#### Required work:
Restate the entries below exactly. Images are not part of the copy.
^^^^
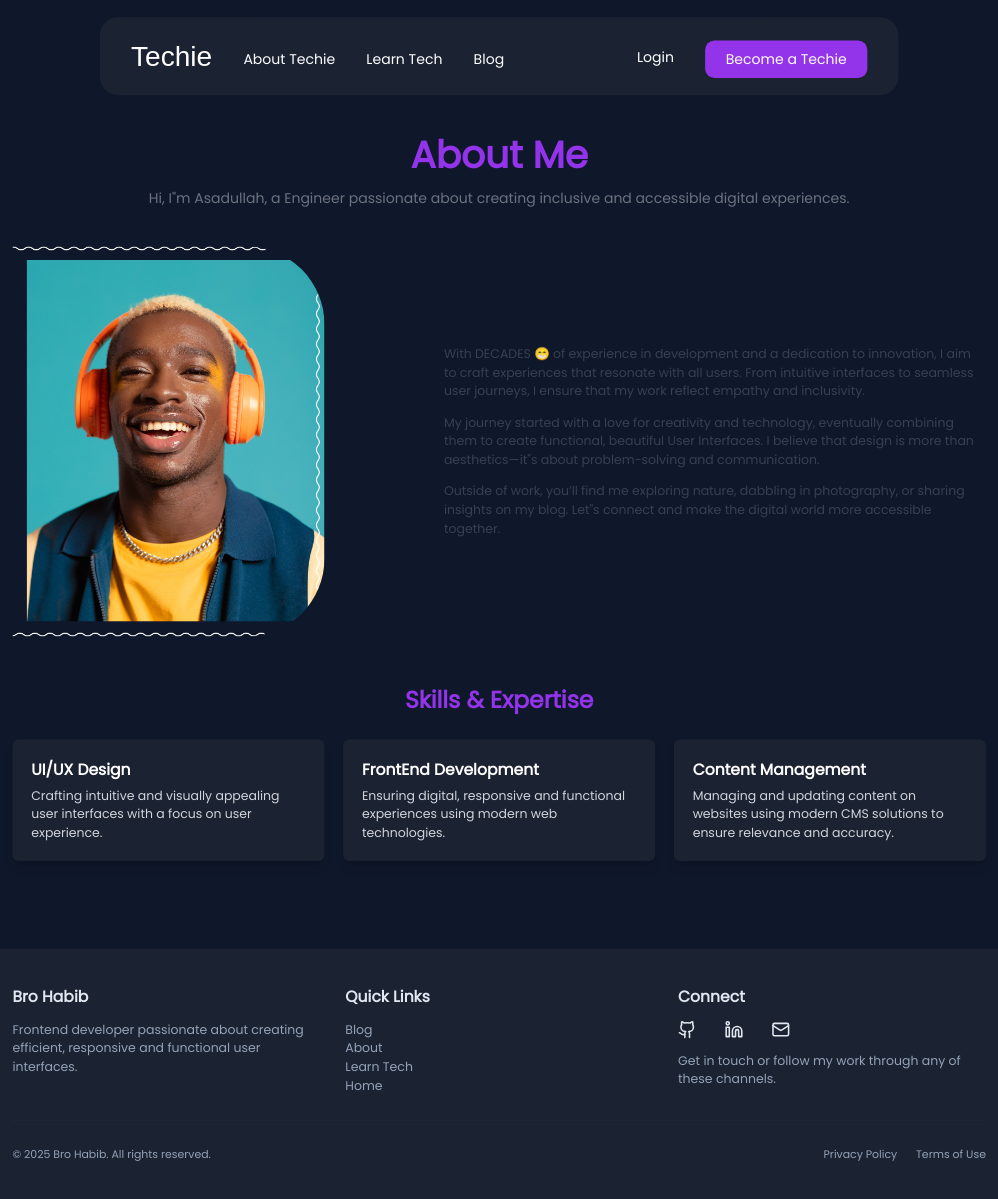
Repository: asadullah48/data-fetch
Page: /about
An editor plug-in stored every save of this project. The page is shown before and after the next save, followed by the edit.
The browser window is 1280 px wide. The pictures show the whole page, at 78% of full size.
Some web fonts or font styles are not loaded; a fallback is used. The project was rebuilt for these pictures with package versions that can differ from the ones it lists, and the page was loaded fresh each time. The framework's server and built-in components were replaced by stand-ins that run in the browser. Also part of the build but not shown: next.config.mjs.

Above is the page before, as saved 2025-01-15 12:25:53.

After the next save:
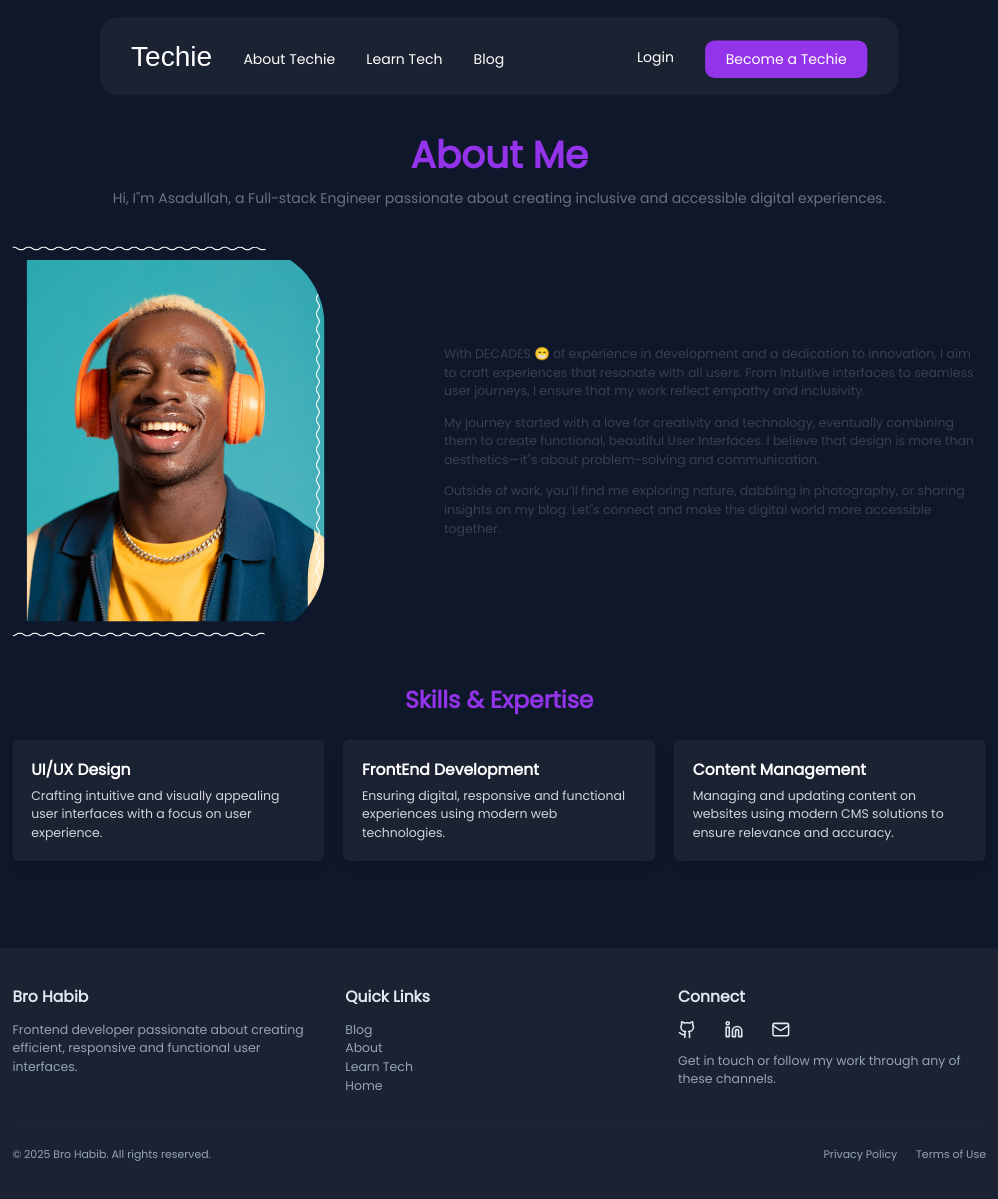
Saved 4 s later.
--- a/src/app/about/page.tsx
+++ b/src/app/about/page.tsx
@@ -8,7 +8,7 @@ export default function About() {
             <div className="text-center mb-12">
                 <h1 className="text-5xl font-bold text-[#9333EA]">About Me</h1>
                 <p className="text-lg text-gray-500 mt-4">
-                    Hi, I&quot;m Asadullah, a  Engineer passionate about creating inclusive and accessible digital experiences.
+                    Hi, I&quot;m Asadullah, a Full-stack Engineer passionate about creating inclusive and accessible digital experiences.
                 </p>
             </div>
^^^^
#### Your solution:
Repository: asadullah48/data-fetch
Page: /about
An editor plug-in stored every save of this project. The page is shown before and after the next save, followed by the edit.
The browser window is 1280 px wide. The pictures show the whole page, at 78% of full size.
Some web fonts or font styles are not loaded; a fallback is used. The project was rebuilt for these pictures with package versions that can differ from the ones it lists, and the page was loaded fresh each time. The framework's server and built-in components were replaced by stand-ins that run in the browser. Also part of the build but not shown: next.config.mjs.

Above is the page before, as saved 2025-01-15 12:25:53.

After the next save:
Saved 4 s later.
--- a/src/app/about/page.tsx
+++ b/src/app/about/page.tsx
@@ -8,7 +8,7 @@ export default function About() {
             <div className="text-center mb-12">
                 <h1 className="text-5xl font-bold text-[#9333EA]">About Me</h1>
                 <p className="text-lg text-gray-500 mt-4">
-                    Hi, I&quot;m Asadullah, a  Engineer passionate about creating inclusive and accessible digital experiences.
+                    Hi, I&quot;m Asadullah, a Full-stack Engineer passionate about creating inclusive and accessible digital experiences.
                 </p>
             </div>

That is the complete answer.